The answer must consist of every line in the records that contains the word "from".

(Material for this task Opens)

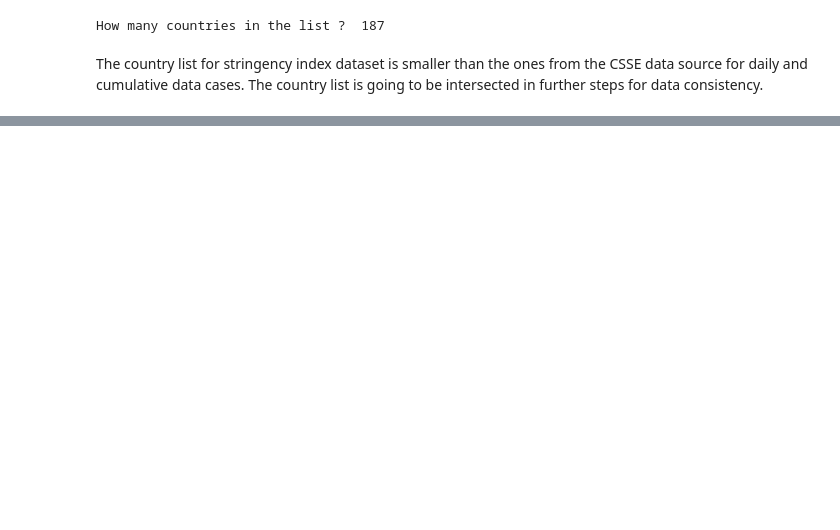
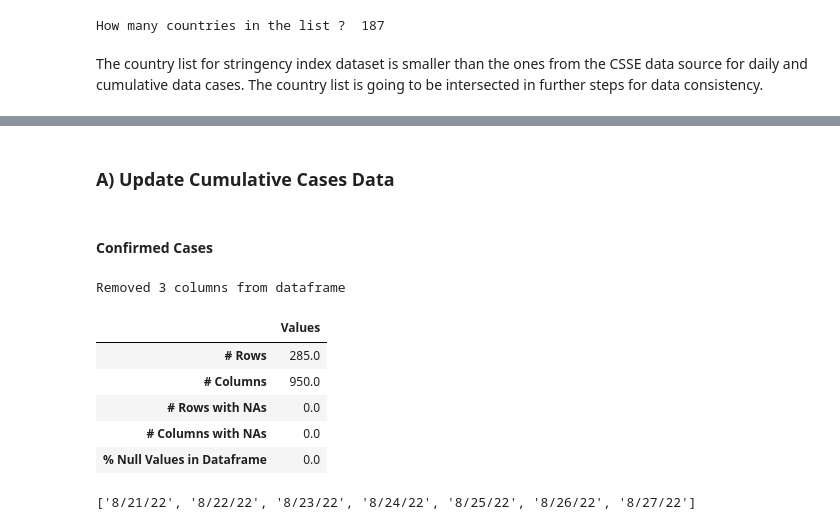
Before and after one commit to OctavioAlcazar55/DDP-unibz-project-18697, a Jupyter notebook: Notebooks/US2-DataCleaning.ipynb, the cells around one changed output, grey strips where cells are left out. Saved outputs shown, nothing was run; the diff lists cells and outputs as text; code cells hidden in the pictures; blank space fills up the shorter version.

```diff
--- a/Notebooks/US2-DataCleaning.ipynb
+++ b/Notebooks/US2-DataCleaning.ipynb
@@ -304,0 +318,32 @@ The country list for stringency index dataset is smaller than the ones from the
+# %% [markdown]
+### A) Update Cumulative Cases Data <a class="anchor" id="extend-cumulative-data"></a>
+# %% [markdown]
+#### Confirmed Cases
+# %%
+# 1. Get update data source and open it as a Pandas Dataframe
+file_path = "../ProjectDataSources/csse_covid_19_data/" + \
+            "csse_covid_19_time_series/time_series_covid19_confirmed_global_updated.csv"
+
+confirmed_updated_df = utils.read_data(file_path)
+# %%
+# 2. Drop unnecesary columns and check null values information
+confirmed_updated_df = utils.drop_columns(confirmed_updated_df, data_source="cumulative")
+
+utils.initial_dataframe_check(confirmed_updated_df)
+# %% [output]
+Removed 3 columns from dataframe
+|  | Values |
+| # Rows | 285.0 |
+| # Columns | 950.0 |
+| # Rows with NAs | 0.0 |
+| # Columns with NAs | 0.0 |
+| % Null Values in Dataframe | 0.0 |
+# %%
+# 3. Compute outer intersection of columns between original and updated dataframes
+to_add_columns = utils.get_list_inner_outer_join(confirmed_df.columns,
+                                                 confirmed_updated_df.columns,
+                                                 operation="outer")
+
+to_add_columns
+# %% [output]
+['8/21/22', '8/22/22', '8/23/22', '8/24/22', '8/25/22', '8/26/22', '8/27/22']
```
Also changed, not shown: parts of 20 cells of this notebook, 1 other file.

(Material for this task Closes)

▶ Result for this task
@@ -304,0 +318,32 @@ The country list for stringency index dataset is smaller than the ones from the
+Removed 3 columns from dataframe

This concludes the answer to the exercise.